By Stefanie Hoffman
March 10, 2008
MTV Networks might still be reeling after the leakage of 5,000
confidential files containing personal and sensitive employee
information were illegally accessed by an individual outside the
company. But experts say that the incident might prompt companies to
reevaluate data loss protection capabilities throughout their networks.
The security breach occurred when data was compromised over an Internet
connection on an employee's computer, according to a statement released
by the network Friday. An internal memo by Catherine Houser, executive
vice president of Human Resources at MTV Networks, said that the
compromised personal information included names, birth dates, Social
Security numbers and compensation data of network employees. A Reuters
report said that MTV declined to provide any further information about
the number of affected employees or the nature of the compromised
MTV is currently conducting an investigation regarding the breach. While

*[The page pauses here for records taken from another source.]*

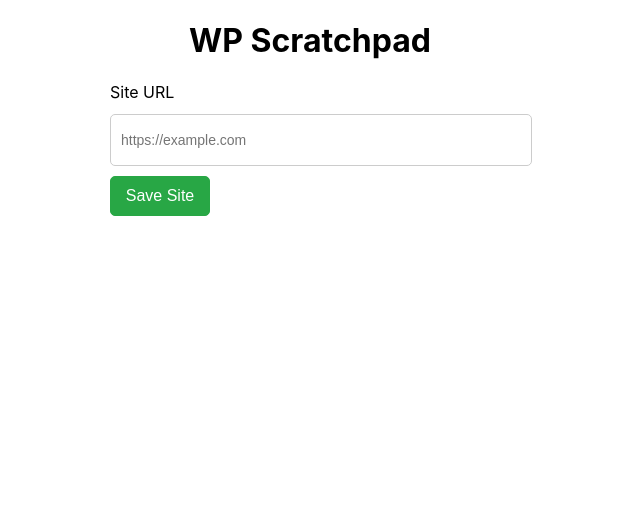
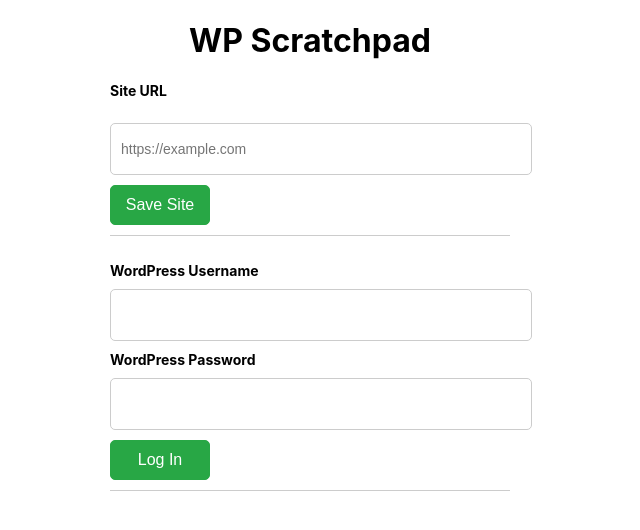
Before and after one commit to alphaparticlecode/wp-scratchpad, a React (Create React App) app: page / in a window 1280 px wide. Shown: the top 530 px of the page, without its empty margins (330-970 px from the left). Built offline with nearby package versions, Linux system fonts and the light colour scheme.

Commit message:
Standardizing styles and scaffolding login section

```diff
--- a/src/App.js
+++ b/src/App.js
@@ -1,5 +1,5 @@
 import React from 'react';
-// import Login from './Login';
+import Login from './Login';
 import Site from './Site';
 // import Draft from './Draft';
 import './App.css';
@@ -11,9 +11,9 @@
 
       <Site />
 
-     {/* <Login />
+      <Login />
 
-      <Draft />*/}
+      {/* <Draft />*/}
     </div>
   );
 }
--- a/src/Login.css
+++ b/src/Login.css
@@ -0,0 +1,71 @@
+.login {
+    border-bottom: 1px solid #ccc;
+    display: block;
+    margin: 0 auto;
+    max-width: 400px;
+    padding-top: 10px;
+    text-align: left;
+    transition: height 500ms 0ms, opacity 500ms 500ms;
+}
+
+.login .hidden {
+    transition: height 500ms 500ms, opacity 500ms 0ms;
+    opacity: 0.0;
+    height: 0px;
+}
+
+.login label {
+    display: block;
+    font-size: 14px;
+    font-weight: bold;
+    text-align: left;
+}
+
+.login .currentuser {
+	display: inline-block;
+    font-size: 14px;
+	margin-top: 0;
+	margin-bottom: 0;
+	margin-right: 20px;
+	vertical-align: middle;
+}
+
+.login input {
+    border: 1px solid #ccc;
+    box-shadow: none;
+    border-radius: 5px;
+    display: block;
+    font-size: 14px;
+    height: 30px;
+    margin-top: 10px;
+    margin-bottom: 10px;
+    padding: 10px;
+    width: 100%;
+}
+
+.login button {
+	background: transparent;
+    border: 1px solid #ccc;
+    cursor: pointer;
+    display: inline-block;
+    margin: 0 auto;
+    padding: 10px;
+    font-size: 14px;
+    border-radius: 5px;
+    vertical-align: middle;
+}
+
+.login input[type="submit"] {
+    background-color: #28a745;
+    border-color: #28a745;
+    border-radius: 5px;
+    color: white;
+    cursor: pointer;
+    display: block;
+    font-size: 16px;
+    height: auto;
+    padding: 10px;
+    margin-top: 10px;
+    max-width: 100px;
+    width: 100%;
+}
--- a/src/Login.js
+++ b/src/Login.js
@@ -1,10 +1,43 @@
-import React from 'react';
+import React, { useState } from 'react';
 import './Login.css';
 
 function Login() {
-  return (
-	<h2>Login</h2>
-  );
+	const [hasErrors, setErrors] = useState(false);
+	const [errorMessage, setErrorMessage] = useState('');
+	const [loginFormVisible, setLoginVisibility] = useState(true);
+
+	const [username, setUsername] = useState('');
+	const [password, setPassword] = useState('');
+
+	function saveLogin(event) {
+		setLoginVisibility(false);
+
+		event.preventDefault();
+	}
+
+	function loginVisible(){
+		setLoginVisibility(true);
+	}
+
+	return (
+		<div className="login">
+			<div className={`${loginFormVisible ? 'hidden' : ''}`}>
+				<p className="currentuser">Current User: kkoppenhaver{username}</p>
+				<button onClick={loginVisible}>Edit Login</button>
+			</div>
+
+			<form action="" onSubmit={saveLogin} className={`${loginFormVisible ? '' : 'hidden'}`}>
+				<p className={`errors ${hasErrors ? '' : 'hidden'}`}>{errorMessage}</p>
+				<label htmlFor="username">WordPress Username</label>
+				<input type="text" name="username" value={username} onChange={event => setUsername(event.target.value)}/>
+
+				<label htmlFor="password">WordPress Password</label>
+				<input type="password" name="password" value={password} onChange={event => setPassword(event.target.value)}/>
+
+				<input type="submit" value="Log In"/>
+			</form>
+		</div>
+	);
 }
 
 export default Login;
--- a/src/Site.css
+++ b/src/Site.css
@@ -1,5 +1,7 @@
 .site {
+	border-bottom: 1px solid #ccc;
 	display: block;
+	padding-bottom: 10px;
 	margin: 0 auto;
 	max-width: 400px;
 	text-align: left;
@@ -9,11 +11,14 @@
 .site .hidden {
 	transition: height 500ms 500ms, opacity 500ms 0ms;
 	opacity: 0.0;
+	overflow: hidden;
 	height: 0px;
 }
 
 .site label {
 	display: block;
+	font-size: 14px;
+    font-weight: bold;
 	text-align: left;
 }
 
@@ -31,6 +36,7 @@
 
 .site .siteurl {
 	display: inline-block;
+	font-size: 14px;
 	margin-top: 0;
 	margin-bottom: 0;
 	margin-right: 20px;
```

the network notified law enforcement and a credit monitoring company to
alert and protect the identities of the affected employees, it was not
immediately clear whether the password protected files were opened or
However, security experts say that this most recent breach could prompt
companies to further invest in data protection technologies.
"It underscores the need for better endpoint control and visibility of
corporate assets, that's really the bottom line here," said Mike Haro,
senior security analyst for Sophos.
Other security experts say this latest incident speaks to the fact that
many organizations have yet to implement comprehensive processes that
can monitor and regulate internal access to data and systems.
"Depending upon if it was an outsourcer, or contractor, who might have
been working for the organization, what we're seeing is that
organizations are struggling to keep up with change," said Brian Cleary,
vice president of marketing for Aveksa, an enterprise access governance
software company. "If you're using an outsourcer, you cannot outsource
your liability. If you lose customer information and employee
information, at the end of the day, you own that liability."
In order to better secure data and reduce that liability, Cleary said
that companies needed to subject their outsourcers and contractors to
the same kind of scrutiny and review as their regular employees. In
addition, companies also need to ensure that their payroll employees are
given appropriate access when roles change within a company, Cleary
"The company has an obligation to make sure that these kinds of events
don't occur," said Cleary. "You can't just trust an outsourcer to fill
out an SAS 70 report. You can't count on that for having a good control
framework. That report is meaningless if there's no process behind it."
To help prevent possible identity theft or stolen credentials, MTV
strongly encouraged affected employees to place a 90-day fraud alert on
their credit files with the three major credit agencies, and offered
them complementary credit monitoring services for a period of two years.
Cleary said that companies will likely continue to be more aggressive
about implementing controls and access management policies as breaches
become more common, noting that "this continues to be on a weekly basis
a headline in the business news section."
"I think the right way to look at this is inside out," said Cleary. "Our
enterprises are somewhat porous. We outsource a lot of different
functions. We need to stop thinking just about the perimeter. How do we
protect the resource?"
"A data loss isn't just for a retailer. It can happen to everybody," he
Subscribe to InfoSec News